● TASK INSTRUCTIONS
Going through the data below, copy out each line where the word "currentFolder" shows up.

EXTRACTED MATERIAL below:

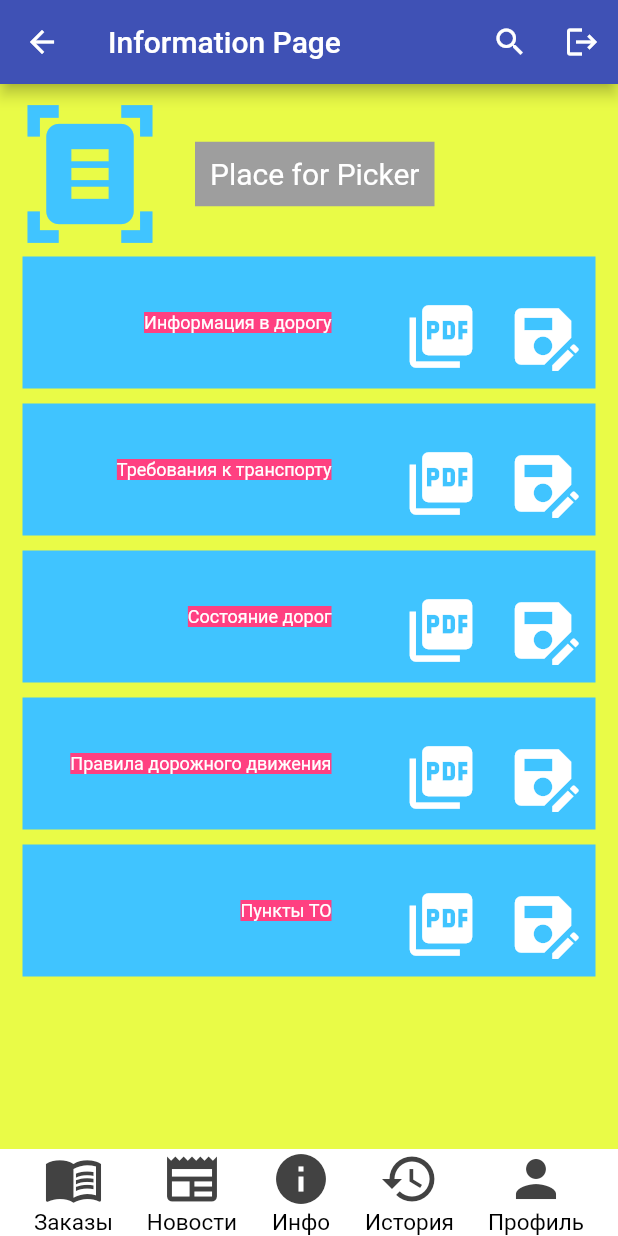
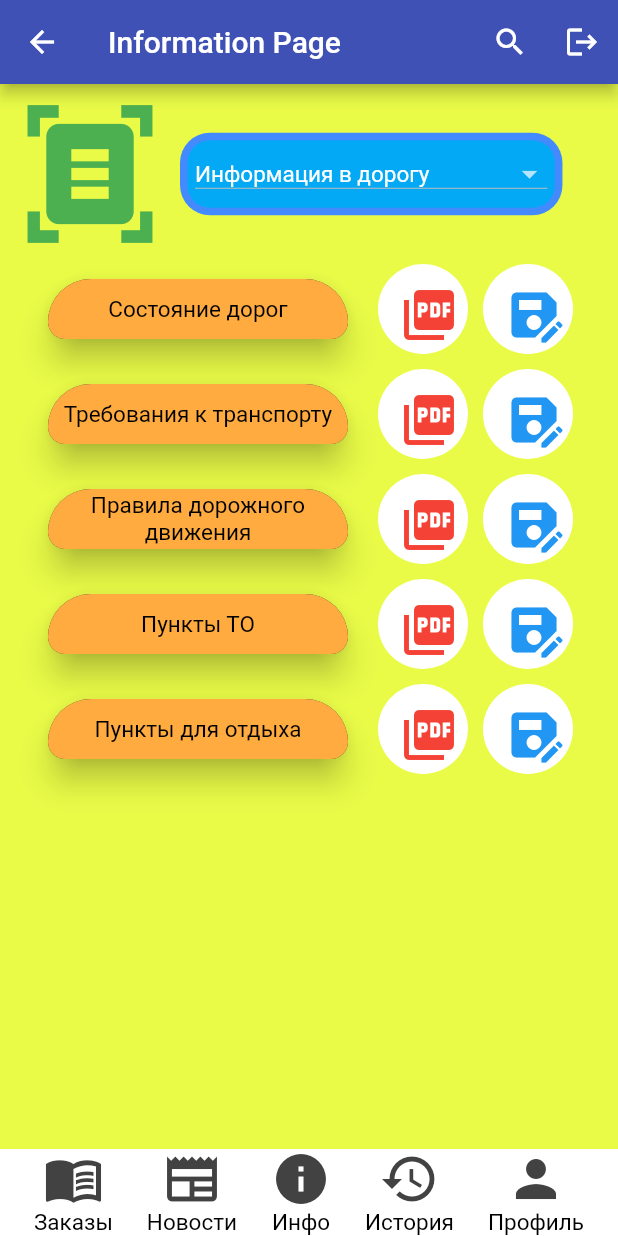
Before and after one commit to 1gnoramus/all_logistics, a Flutter app: the InfoPage screen opened by its route, on a phone screen of 412 x 824 dp. Run offline on Flutter 3.47's test engine with Material 2 defaults, Android fonts, the light colour scheme and no system bars; our stand-ins replace cloud_firestore, firebase_auth, firebase_core, modal_progress_hud; accounts and stored records are empty.

Commit message:
'InfoPageUpdate'

```diff
--- a/lib/components/constants.dart
+++ b/lib/components/constants.dart
@@ -24,3 +24,31 @@ const kTextFieldInputDecoration = InputDecoration(
     borderSide: BorderSide.none,
   ),
 );
+
+const List<String> foldersList = [
+  'Информация в дорогу',
+  'Шаблоны сопроводительных \n документов',
+  'Разное'
+];
+
+const List<String> roadInfoFolder = [
+  'Состояние дорог',
+  'Требования к транспорту',
+  'Правила дорожного движения',
+  'Пункты ТО',
+  'Пункты для отдыха'
+];
+
+const List<String> docsExamplesFolder = [
+  'Пример накладной',
+  'Шаблон путевого листа',
+  'Товарно-транспортная накладная',
+  'Инвойс',
+];
+const List<String> stuffFolder = [
+  'Журнал от KazNews 06.02.1988',
+  'Журнал от KazNews 22.12.2018',
+  'Брошюра от Merch 06.02.1988',
+  'Газета от KazMagaz 06.02.1988',
+  'Сканворд "Дед"',
+];
--- a/lib/main_pages/info_page.dart
+++ b/lib/main_pages/info_page.dart
@@ -2,6 +2,7 @@ import 'package:flutter/material.dart';
 import 'package:all_log/welcome_pages/welcome_page.dart';
 import 'package:firebase_auth/firebase_auth.dart';
 import 'package:all_log/components/bottom_data.dart';
+import 'package:all_log/components/constants.dart';
 
 class InfoPage extends StatefulWidget {
   static String id = 'info_page';
@@ -11,6 +12,52 @@ class InfoPage extends StatefulWidget {
 
 class _InfoPageState extends State<InfoPage> {
   final _auth = FirebaseAuth.instance;
+  String selectedFolder = 'Информация в дорогу';
+
+  List<DocumentationPiece> docsList = [];
+  List<String> currentFolder = [];
+
+  DropdownButton<String> androidDropdown() {
+    List<DropdownMenuItem<String>> dropdownItems = [];
+    for (String folder in foldersList) {
+      var newItem = DropdownMenuItem(
+        child: Text(
+          folder,
+          style: TextStyle(fontSize: 15.0),
+        ),
+        value: folder,
+      );
+      dropdownItems.add(newItem);
+    }
+
+    return DropdownButton<String>(
+      dropdownColor: Colors.blue,
+      value: selectedFolder,
+      items: dropdownItems,
+      onChanged: (value) {
+        setState(() {
+          if (value == 'Информация в дорогу') {
+            docsList.clear();
+            currentFolder = roadInfoFolder;
+          } else if (value == 'Шаблоны сопроводительных \n документов') {
+            docsList.clear();
+
+            currentFolder = docsExamplesFolder;
+          } else if (value == 'Разное') {
+            docsList.clear();
+            currentFolder = stuffFolder;
+          }
+          selectedFolder = value!;
+        });
+      },
+    );
+  }
+
+  @override
+  void initState() {
+    currentFolder = roadInfoFolder;
+    super.initState();
+  }
 
   @override
   Widget build(BuildContext context) {
@@ -46,52 +93,48 @@ class _InfoPageState extends State<InfoPage> {
                       Icon(
                         Icons.document_scanner,
                         size: 100.0,
-                        color: Colors.lightBlueAccent,
+                        color: Colors.green,
                       ),
                       SizedBox(
-                        width: 20.0,
+                        width: 10.0,
                       ),
                       Container(
-                        padding: EdgeInsets.all(10.0),
-                        color: Colors.grey,
-                        child: Text(
-                          'Place for Picker',
-                          style: TextStyle(fontSize: 20.0),
+                        padding: EdgeInsets.all(5.0),
+                        decoration: BoxDecoration(
+                            color: Colors.blueAccent,
+                            borderRadius:
+                                BorderRadius.all(Radius.circular(20.0))),
+                        child: Container(
+                          padding: EdgeInsets.all(5.0),
+                          height: 45.0,
+                          alignment: Alignment.center,
+                          decoration: BoxDecoration(
+                            color: Colors.lightBlue,
+                            borderRadius: BorderRadius.all(
+                              Radius.circular(15.0),
+                            ),
+                          ),
+                          child: androidDropdown(),
                         ),
                       ),
                     ],
                   ),
                   Expanded(
-                    child: ListView(
-                      children: [
-                        DocumentationPiece(
-                          title: 'Информация в дорогу',
+                    child: ListView.builder(
+                      itemCount: currentFolder.length,
+                      itemBuilder: (BuildContext context, int index) {
+                        for (var doc in currentFolder) {
+                          final docPiece = DocumentationPiece(
+                            title: doc,
                             onTapDoc: () {},
                             onTapPdf: () {},
+                          );
+                          docsList.add(docPiece);
+                        }
+                        return docsList[index];
+                      },
                     ),
-                        DocumentationPiece(
-                          title: 'Требования к транспорту',
-                          onTapDoc: () {},
-                          onTapPdf: () {},
                   ),
-                        DocumentationPiece(
-                          title: 'Состояние дорог',
-                          onTapDoc: () {},
-                          onTapPdf: () {},
-                        ),
-                        DocumentationPiece(
-                          title: 'Правила дорожного движения',
-                          onTapDoc: () {},
-                          onTapPdf: () {},
-                        ),
-                        DocumentationPiece(
-                          title: 'Пункты ТО',
-                          onTapDoc: () {},
-                          onTapPdf: () {},
-                        ),
-                      ],
-                    ),
-                  )
                 ],
               ),
             ),
@@ -114,40 +157,66 @@ class DocumentationPiece extends StatelessWidget {
   @override
   Widget build(BuildContext context) {
     return Container(
-      color: Colors.lightBlueAccent,
-      margin: EdgeInsets.all(5.0),
-      padding: EdgeInsets.all(20.0),
+      padding: EdgeInsets.only(right: 20.0, top: 10.0),
       child: Row(
         mainAxisAlignment: MainAxisAlignment.end,
         crossAxisAlignment: CrossAxisAlignment.center,
         children: [
-          Container(
-            color: Colors.pinkAccent,
+          Material(
+            borderRadius: BorderRadius.vertical(
+              top: Radius.circular(50.0),
+              bottom: Radius.circular(20.0),
+            ),
+            elevation: 8.0,
+            child: Container(
+              width: 200.0,
+              height: 40.0,
+              decoration: BoxDecoration(
+                borderRadius: BorderRadius.vertical(
+                    top: Radius.circular(50.0), bottom: Radius.circular(20.0)),
+                color: Colors.orangeAccent,
+              ),
+              child: Center(
                 child: Text(
                   '$title',
                   textAlign: TextAlign.center,
-              style: TextStyle(fontSize: 12.0),
+                  style: TextStyle(
+                    fontSize: 15.0,
+                    color: Colors.black,
                   ),
                 ),
-          SizedBox(
-            width: 40.0,
               ),
-          IconButton(
-            onPressed: onTapPdf,
-            icon: Icon(
-              Icons.picture_as_pdf,
-              size: 50.0,
             ),
           ),
           SizedBox(
             width: 20.0,
           ),
-          IconButton(
+          CircleAvatar(
+            backgroundColor: Colors.white,
+            child: IconButton(
+              onPressed: onTapPdf,
+              icon: Icon(
+                Icons.picture_as_pdf,
+                size: 40.0,
+                color: Colors.red,
+              ),
+            ),
+            maxRadius: 30.0,
+          ),
+          SizedBox(
+            width: 10.0,
+          ),
+          CircleAvatar(
+            backgroundColor: Colors.white,
+            child: IconButton(
               onPressed: onTapDoc,
               icon: Icon(
                 Icons.save_as,
-              size: 50.0,
+                size: 40.0,
+                color: Colors.blue,
               ),
+            ),
+            maxRadius: 30.0,
           ),
         ],
       ),
--- a/lib/main_pages/order_page.dart
+++ b/lib/main_pages/order_page.dart
@@ -50,9 +50,6 @@ class _OrderPageState extends State<OrderPage> {
     getCurrentUser();
   }
 
-  List<Widget> urgOrderKeeper = [];
-  List<Widget> comOrderKeeper = [];
-
   @override
   Widget build(BuildContext context) {
     return Scaffold(
@@ -78,7 +75,7 @@ class _OrderPageState extends State<OrderPage> {
             children: [
               OrderType(
                 Colors.red,
-                'Срочные()',
+                'Срочные: (0)',
               ),
               GestureDetector(
                 onTap: () async {
@@ -130,7 +127,7 @@ class _OrderPageState extends State<OrderPage> {
             children: [
               OrderType(
                 Colors.green,
-                'Обычные (${comOrderKeeper.length})',
+                'Обычные : (0)',
               ),
               GestureDetector(
                 onTap: () async {
--- a/pubspec.yaml
+++ b/pubspec.yaml
@@ -16,6 +16,7 @@ dependencies:
   firebase_auth: ^3.6.2
   cloud_firestore: ^3.4.3
   modal_progress_hud: ^0.1.3
+  provider: ^6.0.3
 
 
 
```
Also changed, not shown: lib/components/order_info.dart (+8 -0 lines), pubspec.lock. Lines whose indentation alone changed are shown as unchanged.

End of EXTRACTED MATERIAL.

● FINAL ANSWER
+  List<String> currentFolder = [];
+            currentFolder = roadInfoFolder;
+            currentFolder = docsExamplesFolder;
+            currentFolder = stuffFolder;
+    currentFolder = roadInfoFolder;
+                      itemCount: currentFolder.length,
+                        for (var doc in currentFolder) {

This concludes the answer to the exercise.